#### Exercise:
Note each line of the listing that contains the string "RouterVM", and copy it.

──────── Dataset content ────────

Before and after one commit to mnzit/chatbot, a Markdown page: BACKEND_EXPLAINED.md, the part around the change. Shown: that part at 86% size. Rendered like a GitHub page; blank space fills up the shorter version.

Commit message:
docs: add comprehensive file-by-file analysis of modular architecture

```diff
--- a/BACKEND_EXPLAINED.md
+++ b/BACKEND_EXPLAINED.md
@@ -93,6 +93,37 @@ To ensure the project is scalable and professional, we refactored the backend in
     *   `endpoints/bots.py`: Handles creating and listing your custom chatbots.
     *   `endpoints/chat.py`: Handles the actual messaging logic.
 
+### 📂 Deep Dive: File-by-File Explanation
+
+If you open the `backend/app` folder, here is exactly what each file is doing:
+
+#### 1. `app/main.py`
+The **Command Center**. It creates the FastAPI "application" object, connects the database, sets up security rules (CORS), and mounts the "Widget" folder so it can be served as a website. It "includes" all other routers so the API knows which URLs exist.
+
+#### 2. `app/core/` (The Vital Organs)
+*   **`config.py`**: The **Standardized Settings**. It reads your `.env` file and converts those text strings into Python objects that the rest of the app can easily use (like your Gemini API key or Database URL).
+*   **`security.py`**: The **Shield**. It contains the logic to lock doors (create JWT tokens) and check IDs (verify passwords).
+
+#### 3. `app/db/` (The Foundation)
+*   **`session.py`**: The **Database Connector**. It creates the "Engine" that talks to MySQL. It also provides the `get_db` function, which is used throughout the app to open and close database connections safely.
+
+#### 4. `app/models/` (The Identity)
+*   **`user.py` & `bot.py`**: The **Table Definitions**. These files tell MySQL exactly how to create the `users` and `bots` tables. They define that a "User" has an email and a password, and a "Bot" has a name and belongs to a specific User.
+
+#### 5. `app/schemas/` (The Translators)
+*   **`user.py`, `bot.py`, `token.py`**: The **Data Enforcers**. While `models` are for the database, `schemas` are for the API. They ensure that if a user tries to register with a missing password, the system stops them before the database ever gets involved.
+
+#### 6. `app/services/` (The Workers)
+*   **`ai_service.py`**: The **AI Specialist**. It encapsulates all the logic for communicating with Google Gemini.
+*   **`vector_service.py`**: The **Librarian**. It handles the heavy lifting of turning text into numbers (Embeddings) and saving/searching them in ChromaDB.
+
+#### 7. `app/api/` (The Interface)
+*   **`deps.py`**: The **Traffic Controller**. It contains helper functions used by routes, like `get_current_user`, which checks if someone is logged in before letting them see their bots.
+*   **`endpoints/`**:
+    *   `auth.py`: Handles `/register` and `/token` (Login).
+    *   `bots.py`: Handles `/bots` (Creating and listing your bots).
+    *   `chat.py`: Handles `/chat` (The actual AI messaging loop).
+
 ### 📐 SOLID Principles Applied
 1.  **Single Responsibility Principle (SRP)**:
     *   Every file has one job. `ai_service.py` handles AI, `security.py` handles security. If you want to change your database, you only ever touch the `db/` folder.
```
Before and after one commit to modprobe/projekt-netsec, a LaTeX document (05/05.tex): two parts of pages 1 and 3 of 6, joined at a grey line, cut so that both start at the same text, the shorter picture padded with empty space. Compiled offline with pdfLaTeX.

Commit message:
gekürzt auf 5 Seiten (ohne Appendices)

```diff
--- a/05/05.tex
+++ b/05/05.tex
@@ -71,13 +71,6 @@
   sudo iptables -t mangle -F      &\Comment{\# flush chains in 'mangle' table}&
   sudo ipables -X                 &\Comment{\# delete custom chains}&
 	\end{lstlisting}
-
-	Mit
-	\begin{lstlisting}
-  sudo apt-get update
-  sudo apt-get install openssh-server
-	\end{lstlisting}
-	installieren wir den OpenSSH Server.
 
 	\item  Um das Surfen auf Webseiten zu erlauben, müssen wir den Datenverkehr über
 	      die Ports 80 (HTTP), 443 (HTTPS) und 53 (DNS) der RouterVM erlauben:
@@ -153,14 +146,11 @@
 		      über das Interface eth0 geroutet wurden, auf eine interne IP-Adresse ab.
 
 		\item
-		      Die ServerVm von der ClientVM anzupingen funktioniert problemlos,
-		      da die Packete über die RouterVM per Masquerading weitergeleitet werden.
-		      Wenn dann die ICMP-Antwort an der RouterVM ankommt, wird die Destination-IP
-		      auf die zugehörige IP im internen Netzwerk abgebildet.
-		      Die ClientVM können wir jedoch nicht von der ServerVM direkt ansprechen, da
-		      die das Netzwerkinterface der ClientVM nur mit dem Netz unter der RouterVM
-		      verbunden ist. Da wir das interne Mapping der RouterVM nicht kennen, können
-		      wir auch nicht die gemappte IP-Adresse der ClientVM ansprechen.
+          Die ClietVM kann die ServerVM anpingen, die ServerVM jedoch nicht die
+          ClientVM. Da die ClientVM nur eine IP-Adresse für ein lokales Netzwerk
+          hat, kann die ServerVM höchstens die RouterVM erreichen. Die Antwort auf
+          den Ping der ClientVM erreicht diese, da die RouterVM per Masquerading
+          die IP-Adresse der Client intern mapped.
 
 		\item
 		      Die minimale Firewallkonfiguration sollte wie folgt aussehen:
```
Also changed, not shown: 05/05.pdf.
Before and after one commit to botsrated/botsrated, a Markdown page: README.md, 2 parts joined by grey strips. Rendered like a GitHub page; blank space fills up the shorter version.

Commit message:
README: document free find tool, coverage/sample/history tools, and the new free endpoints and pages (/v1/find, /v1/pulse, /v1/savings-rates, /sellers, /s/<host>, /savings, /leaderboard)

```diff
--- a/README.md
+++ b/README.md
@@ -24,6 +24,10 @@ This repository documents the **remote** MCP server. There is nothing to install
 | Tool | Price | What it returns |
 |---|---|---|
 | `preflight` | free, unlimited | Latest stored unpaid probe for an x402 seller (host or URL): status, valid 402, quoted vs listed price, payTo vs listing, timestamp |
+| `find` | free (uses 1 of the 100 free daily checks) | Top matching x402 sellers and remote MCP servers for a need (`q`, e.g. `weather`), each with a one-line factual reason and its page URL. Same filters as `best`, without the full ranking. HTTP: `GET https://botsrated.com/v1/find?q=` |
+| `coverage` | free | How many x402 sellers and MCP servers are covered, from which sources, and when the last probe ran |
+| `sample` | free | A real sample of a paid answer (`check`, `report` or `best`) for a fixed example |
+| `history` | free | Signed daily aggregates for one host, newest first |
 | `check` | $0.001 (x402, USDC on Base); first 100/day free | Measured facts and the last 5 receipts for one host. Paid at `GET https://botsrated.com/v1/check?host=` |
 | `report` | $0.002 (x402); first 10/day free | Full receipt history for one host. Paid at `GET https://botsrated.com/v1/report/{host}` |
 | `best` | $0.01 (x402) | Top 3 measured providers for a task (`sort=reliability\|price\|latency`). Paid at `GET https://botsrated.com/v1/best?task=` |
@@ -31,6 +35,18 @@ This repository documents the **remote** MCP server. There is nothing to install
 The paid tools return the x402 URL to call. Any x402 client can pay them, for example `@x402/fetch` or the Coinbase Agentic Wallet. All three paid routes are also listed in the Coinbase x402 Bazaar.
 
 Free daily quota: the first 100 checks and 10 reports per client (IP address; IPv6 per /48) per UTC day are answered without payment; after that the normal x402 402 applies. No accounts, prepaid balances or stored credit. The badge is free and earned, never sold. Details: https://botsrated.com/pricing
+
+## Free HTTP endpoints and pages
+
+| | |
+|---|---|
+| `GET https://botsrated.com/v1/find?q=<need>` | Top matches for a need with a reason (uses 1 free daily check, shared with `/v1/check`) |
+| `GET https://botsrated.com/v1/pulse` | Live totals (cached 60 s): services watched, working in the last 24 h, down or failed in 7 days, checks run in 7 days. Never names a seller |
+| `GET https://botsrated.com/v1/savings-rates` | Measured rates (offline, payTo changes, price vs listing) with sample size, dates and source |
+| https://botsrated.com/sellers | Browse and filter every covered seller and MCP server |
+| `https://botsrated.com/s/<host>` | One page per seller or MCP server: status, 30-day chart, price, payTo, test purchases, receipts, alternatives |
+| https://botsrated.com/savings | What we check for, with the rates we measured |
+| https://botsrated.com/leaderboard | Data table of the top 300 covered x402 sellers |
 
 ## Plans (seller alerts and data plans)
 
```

────────

#### Solution for this exercise:
 	      die Ports 80 (HTTP), 443 (HTTPS) und 53 (DNS) der RouterVM erlauben:
-		      da die Packete über die RouterVM per Masquerading weitergeleitet werden.
-		      Wenn dann die ICMP-Antwort an der RouterVM ankommt, wird die Destination-IP
-		      die das Netzwerkinterface der ClientVM nur mit dem Netz unter der RouterVM
-		      verbunden ist. Da wir das interne Mapping der RouterVM nicht kennen, können
+          hat, kann die ServerVM höchstens die RouterVM erreichen. Die Antwort auf
+          den Ping der ClientVM erreicht diese, da die RouterVM per Masquerading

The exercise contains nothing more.